_Aim of the exercise_
Go over the listing below line by line, and return each one holding the string "from".

════════

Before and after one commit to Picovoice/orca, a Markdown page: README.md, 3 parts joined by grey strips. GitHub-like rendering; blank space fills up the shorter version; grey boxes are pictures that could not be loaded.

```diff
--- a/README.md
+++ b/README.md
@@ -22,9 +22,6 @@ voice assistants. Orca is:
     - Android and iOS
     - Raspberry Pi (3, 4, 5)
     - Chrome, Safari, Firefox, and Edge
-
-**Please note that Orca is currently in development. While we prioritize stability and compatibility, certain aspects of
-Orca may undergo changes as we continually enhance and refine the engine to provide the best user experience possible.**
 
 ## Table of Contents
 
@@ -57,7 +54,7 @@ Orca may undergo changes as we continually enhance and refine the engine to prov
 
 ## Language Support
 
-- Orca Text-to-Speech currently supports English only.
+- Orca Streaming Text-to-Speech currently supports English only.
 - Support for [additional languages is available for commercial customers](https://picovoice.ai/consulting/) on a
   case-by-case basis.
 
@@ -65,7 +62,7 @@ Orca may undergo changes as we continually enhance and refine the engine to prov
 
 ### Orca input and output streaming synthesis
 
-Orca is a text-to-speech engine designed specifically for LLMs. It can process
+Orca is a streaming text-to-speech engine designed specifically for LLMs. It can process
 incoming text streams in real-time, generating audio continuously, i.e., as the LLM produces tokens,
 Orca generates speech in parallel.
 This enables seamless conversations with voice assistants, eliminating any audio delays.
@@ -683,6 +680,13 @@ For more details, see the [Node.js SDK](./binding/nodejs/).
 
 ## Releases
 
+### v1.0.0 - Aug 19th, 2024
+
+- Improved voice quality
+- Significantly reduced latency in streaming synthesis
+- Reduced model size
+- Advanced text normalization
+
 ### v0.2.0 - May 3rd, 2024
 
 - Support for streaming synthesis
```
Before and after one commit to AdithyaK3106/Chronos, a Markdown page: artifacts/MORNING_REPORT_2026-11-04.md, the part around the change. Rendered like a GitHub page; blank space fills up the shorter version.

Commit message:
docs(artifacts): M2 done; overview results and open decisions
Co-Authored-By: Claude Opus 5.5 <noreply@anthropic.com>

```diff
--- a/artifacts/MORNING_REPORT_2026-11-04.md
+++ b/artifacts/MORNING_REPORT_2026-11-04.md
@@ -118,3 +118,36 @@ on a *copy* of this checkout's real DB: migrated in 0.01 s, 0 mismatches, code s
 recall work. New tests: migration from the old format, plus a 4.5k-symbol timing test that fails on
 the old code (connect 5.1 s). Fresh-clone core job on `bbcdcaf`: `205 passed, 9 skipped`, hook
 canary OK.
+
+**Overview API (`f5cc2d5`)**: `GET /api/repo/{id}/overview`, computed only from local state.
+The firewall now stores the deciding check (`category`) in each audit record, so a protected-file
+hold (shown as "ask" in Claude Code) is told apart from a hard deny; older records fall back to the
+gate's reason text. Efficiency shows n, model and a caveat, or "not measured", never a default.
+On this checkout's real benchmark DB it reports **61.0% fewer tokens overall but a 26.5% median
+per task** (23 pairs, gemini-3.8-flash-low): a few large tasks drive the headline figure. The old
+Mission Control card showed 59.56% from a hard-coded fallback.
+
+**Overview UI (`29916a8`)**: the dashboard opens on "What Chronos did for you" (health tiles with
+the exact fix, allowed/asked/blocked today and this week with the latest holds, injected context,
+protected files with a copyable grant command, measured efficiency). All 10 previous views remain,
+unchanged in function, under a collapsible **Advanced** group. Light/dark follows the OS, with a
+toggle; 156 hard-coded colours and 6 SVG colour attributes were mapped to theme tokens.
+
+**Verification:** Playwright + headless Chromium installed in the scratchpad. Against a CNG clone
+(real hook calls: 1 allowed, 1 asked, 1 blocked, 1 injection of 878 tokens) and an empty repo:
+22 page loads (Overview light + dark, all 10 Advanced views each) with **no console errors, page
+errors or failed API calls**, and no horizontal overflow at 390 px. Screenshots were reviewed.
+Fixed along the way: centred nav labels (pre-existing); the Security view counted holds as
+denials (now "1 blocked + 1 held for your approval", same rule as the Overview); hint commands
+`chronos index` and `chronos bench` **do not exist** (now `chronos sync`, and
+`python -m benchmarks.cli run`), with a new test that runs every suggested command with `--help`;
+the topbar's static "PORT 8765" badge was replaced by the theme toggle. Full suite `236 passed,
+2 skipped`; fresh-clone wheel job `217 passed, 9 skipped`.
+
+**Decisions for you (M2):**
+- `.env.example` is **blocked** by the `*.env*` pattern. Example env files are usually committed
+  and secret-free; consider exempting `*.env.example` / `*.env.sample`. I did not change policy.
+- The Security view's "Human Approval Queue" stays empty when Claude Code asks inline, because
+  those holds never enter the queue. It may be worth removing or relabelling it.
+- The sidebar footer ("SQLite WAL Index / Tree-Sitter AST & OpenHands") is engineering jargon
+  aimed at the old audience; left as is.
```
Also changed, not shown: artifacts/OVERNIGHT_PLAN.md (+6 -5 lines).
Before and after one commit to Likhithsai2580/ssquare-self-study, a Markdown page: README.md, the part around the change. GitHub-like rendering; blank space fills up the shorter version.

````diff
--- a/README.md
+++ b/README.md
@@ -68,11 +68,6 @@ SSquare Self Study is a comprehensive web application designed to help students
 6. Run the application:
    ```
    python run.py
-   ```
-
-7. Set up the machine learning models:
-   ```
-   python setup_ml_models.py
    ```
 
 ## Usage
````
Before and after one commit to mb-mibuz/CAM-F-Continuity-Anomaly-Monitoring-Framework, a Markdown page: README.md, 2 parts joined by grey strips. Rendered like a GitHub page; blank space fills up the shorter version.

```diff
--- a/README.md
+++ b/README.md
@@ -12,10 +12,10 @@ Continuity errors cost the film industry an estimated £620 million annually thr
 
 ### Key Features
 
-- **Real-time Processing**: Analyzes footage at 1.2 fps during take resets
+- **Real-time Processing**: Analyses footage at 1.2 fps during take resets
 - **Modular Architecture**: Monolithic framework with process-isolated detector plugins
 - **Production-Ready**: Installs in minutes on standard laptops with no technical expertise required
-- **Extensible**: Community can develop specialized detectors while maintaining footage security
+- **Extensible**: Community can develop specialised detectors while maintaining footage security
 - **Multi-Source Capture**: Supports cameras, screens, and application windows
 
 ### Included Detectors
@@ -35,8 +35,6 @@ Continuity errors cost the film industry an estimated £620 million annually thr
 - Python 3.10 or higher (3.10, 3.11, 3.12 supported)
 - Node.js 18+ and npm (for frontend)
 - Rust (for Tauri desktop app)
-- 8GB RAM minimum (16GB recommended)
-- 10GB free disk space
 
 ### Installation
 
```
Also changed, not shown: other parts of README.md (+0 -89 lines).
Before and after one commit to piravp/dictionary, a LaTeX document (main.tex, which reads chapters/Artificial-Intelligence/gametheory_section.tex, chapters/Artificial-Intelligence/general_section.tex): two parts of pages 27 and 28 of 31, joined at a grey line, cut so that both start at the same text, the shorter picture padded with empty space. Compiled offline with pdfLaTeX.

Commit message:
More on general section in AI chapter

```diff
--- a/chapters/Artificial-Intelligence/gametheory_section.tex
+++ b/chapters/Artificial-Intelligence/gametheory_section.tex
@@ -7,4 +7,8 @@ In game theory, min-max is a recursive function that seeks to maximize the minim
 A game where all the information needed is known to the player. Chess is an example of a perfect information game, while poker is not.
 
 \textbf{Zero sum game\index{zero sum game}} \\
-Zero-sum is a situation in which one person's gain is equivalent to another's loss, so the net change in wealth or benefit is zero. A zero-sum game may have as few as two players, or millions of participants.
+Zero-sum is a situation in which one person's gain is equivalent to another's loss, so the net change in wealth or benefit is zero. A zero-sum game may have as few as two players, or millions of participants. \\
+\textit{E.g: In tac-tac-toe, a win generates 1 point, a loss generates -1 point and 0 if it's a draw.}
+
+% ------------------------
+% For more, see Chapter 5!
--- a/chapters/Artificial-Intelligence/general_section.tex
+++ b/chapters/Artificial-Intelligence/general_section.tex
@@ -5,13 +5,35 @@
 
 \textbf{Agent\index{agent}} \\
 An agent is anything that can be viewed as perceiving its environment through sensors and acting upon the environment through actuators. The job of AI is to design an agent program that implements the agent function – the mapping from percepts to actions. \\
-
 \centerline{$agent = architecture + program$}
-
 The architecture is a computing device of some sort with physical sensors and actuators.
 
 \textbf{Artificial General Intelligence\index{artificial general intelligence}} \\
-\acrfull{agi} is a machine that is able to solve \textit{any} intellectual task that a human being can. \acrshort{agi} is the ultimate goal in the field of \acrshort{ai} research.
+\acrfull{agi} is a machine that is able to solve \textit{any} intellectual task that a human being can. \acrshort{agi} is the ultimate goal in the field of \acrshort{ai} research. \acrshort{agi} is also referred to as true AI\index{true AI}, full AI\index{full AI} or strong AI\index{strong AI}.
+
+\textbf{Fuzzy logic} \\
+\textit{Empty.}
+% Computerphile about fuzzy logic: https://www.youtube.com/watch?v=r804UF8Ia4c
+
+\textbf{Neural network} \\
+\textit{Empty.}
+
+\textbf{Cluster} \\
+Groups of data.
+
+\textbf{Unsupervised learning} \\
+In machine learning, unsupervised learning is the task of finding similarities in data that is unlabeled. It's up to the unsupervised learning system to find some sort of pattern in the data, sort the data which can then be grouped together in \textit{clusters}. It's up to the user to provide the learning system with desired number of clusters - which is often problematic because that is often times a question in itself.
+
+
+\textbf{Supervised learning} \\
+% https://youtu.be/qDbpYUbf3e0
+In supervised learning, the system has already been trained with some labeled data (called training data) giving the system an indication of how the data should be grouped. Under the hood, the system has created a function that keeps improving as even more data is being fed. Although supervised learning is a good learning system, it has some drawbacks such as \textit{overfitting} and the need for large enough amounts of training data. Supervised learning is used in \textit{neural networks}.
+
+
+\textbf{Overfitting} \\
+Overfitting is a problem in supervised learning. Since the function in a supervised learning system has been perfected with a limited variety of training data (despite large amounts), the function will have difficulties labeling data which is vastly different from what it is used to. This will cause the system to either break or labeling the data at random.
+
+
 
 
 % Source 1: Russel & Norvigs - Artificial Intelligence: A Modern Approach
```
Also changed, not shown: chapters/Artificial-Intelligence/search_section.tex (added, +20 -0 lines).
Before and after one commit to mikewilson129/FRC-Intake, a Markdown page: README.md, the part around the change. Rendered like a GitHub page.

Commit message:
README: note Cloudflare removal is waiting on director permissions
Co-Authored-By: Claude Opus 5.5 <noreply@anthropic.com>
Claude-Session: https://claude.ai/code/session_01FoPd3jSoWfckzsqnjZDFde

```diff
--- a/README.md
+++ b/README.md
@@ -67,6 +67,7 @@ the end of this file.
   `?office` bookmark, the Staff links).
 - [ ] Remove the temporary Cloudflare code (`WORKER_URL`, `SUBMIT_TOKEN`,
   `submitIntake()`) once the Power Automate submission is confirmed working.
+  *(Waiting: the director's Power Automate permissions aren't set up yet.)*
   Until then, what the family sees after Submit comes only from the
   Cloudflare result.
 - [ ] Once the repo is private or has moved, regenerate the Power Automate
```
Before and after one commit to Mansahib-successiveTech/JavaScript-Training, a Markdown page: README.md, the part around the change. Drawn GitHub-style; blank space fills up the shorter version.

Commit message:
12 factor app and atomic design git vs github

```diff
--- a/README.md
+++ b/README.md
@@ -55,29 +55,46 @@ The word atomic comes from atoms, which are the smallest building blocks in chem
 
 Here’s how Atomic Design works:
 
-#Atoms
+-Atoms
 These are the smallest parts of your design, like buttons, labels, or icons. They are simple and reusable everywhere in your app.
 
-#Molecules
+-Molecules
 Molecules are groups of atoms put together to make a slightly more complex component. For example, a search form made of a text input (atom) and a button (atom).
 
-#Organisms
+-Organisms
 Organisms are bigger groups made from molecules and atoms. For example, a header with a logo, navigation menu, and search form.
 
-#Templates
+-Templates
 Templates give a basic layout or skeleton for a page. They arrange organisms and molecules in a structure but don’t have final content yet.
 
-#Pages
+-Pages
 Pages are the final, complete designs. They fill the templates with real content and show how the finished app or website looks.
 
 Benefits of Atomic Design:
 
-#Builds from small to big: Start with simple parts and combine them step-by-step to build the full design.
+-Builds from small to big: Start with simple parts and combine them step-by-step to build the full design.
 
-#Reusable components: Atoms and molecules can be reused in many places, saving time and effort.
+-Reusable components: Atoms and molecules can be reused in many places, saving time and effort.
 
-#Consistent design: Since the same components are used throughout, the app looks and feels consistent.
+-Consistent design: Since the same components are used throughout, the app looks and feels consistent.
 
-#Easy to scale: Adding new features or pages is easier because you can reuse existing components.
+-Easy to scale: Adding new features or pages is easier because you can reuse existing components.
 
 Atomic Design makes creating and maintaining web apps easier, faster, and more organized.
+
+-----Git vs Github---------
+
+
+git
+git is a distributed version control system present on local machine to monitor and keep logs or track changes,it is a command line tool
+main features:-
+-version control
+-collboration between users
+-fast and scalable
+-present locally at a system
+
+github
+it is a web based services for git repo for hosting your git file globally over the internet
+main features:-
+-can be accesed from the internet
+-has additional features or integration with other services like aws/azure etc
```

════════

_Solution to this exercise_
 recall work. New tests: migration from the old format, plus a 4.5k-symbol timing test that fails on
+**Overview API (`f5cc2d5`)**: `GET /api/repo/{id}/overview`, computed only from local state.
+hold (shown as "ask" in Claude Code) is told apart from a hard deny; older records fall back to the
+Mission Control card showed 59.56% from a hard-coded fallback.
 An agent is anything that can be viewed as perceiving its environment through sensors and acting upon the environment through actuators. The job of AI is to design an agent program that implements the agent function – the mapping from percepts to actions. \\
+Overfitting is a problem in supervised learning. Since the function in a supervised learning system has been perfected with a limited variety of training data (despite large amounts), the function will have difficulties labeling data which is vastly different from what it is used to. This will cause the system to either break or labeling the data at random.
   Until then, what the family sees after Submit comes only from the
@@ -55,29 +55,46 @@ The word atomic comes from atoms, which are the smallest building blocks in chem
 Organisms are bigger groups made from molecules and atoms. For example, a header with a logo, navigation menu, and search form.
-#Builds from small to big: Start with simple parts and combine them step-by-step to build the full design.
+-Builds from small to big: Start with simple parts and combine them step-by-step to build the full design.
+-can be accesed from the internet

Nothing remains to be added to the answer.